Revision comparison data:

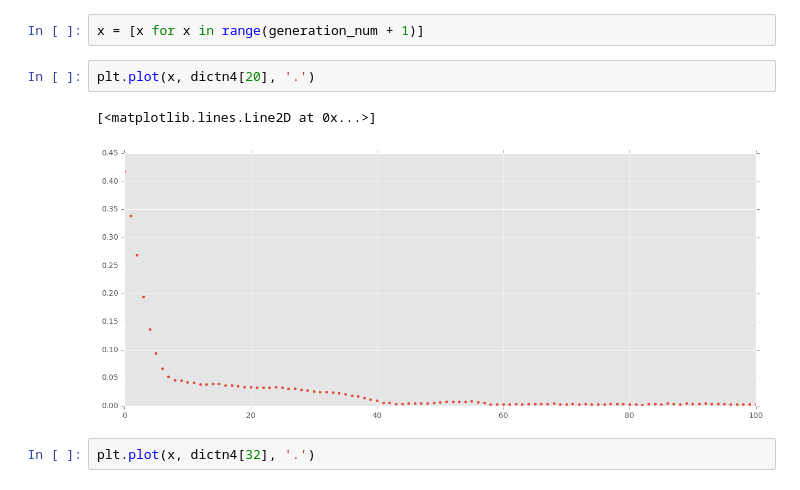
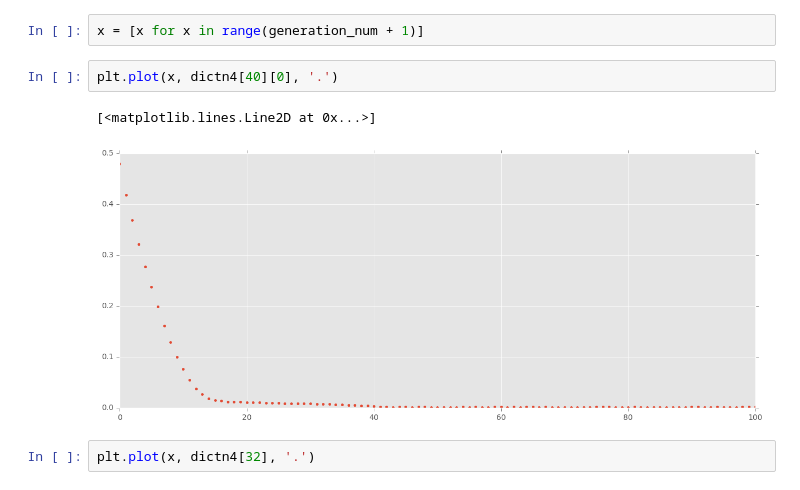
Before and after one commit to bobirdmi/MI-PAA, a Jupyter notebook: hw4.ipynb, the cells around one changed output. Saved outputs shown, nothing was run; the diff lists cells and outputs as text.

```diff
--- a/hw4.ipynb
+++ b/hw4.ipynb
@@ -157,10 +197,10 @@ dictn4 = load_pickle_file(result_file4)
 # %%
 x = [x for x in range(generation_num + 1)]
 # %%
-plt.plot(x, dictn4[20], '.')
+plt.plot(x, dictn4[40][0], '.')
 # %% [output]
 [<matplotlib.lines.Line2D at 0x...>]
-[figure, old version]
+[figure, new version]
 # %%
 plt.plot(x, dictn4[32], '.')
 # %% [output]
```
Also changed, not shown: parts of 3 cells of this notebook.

---

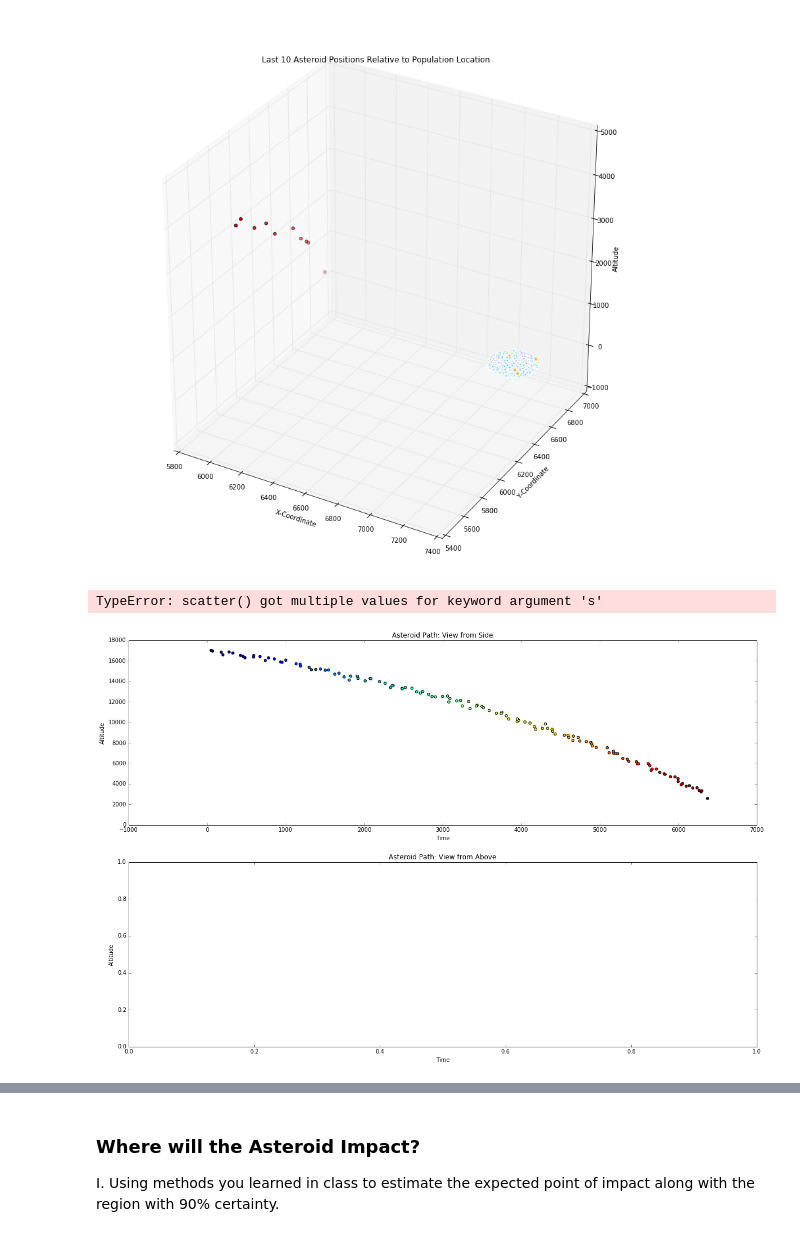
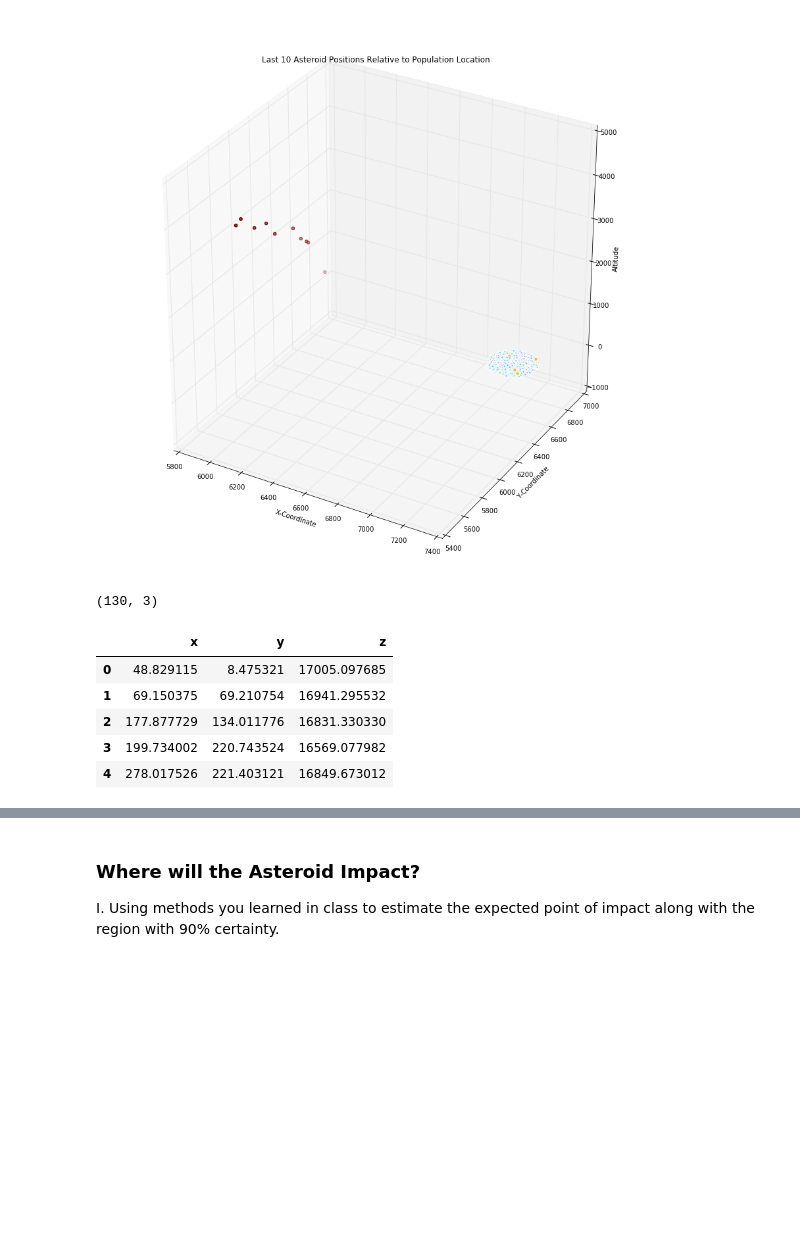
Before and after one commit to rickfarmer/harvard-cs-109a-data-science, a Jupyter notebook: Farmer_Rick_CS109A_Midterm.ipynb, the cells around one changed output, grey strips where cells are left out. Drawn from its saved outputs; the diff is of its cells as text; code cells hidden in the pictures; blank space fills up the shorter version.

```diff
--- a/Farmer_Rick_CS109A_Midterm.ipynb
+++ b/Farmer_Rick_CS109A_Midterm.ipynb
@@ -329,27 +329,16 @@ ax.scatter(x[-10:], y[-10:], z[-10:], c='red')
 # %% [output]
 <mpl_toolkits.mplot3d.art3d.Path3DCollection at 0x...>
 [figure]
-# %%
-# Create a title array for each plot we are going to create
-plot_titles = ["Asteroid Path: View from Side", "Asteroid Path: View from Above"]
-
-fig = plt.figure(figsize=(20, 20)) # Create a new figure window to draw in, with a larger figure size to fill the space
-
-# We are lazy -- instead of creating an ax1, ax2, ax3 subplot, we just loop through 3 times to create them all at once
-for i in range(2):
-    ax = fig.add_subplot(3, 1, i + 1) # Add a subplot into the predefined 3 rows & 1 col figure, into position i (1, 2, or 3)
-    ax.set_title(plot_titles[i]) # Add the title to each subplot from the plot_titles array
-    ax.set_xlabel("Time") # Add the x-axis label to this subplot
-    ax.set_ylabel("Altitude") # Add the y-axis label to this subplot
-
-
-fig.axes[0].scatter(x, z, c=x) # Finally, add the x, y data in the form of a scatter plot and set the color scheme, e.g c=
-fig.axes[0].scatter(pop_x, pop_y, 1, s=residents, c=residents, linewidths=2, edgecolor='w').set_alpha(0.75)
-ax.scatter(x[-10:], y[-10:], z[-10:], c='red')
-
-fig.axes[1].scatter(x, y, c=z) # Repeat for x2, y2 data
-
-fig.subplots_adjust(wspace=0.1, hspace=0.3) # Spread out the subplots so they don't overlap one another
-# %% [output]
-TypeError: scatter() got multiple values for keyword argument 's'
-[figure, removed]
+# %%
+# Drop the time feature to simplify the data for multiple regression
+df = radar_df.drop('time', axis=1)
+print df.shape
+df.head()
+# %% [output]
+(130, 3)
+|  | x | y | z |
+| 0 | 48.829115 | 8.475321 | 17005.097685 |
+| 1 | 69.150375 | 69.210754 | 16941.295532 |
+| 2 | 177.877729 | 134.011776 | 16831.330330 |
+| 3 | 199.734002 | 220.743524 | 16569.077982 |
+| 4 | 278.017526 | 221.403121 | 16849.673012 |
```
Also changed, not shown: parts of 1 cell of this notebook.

PROBLEM DETAILS: Report the count of lines in the entries that contain the string "axes", and nothing besides it.

SOLUTION TO THIS PROBLEM: 3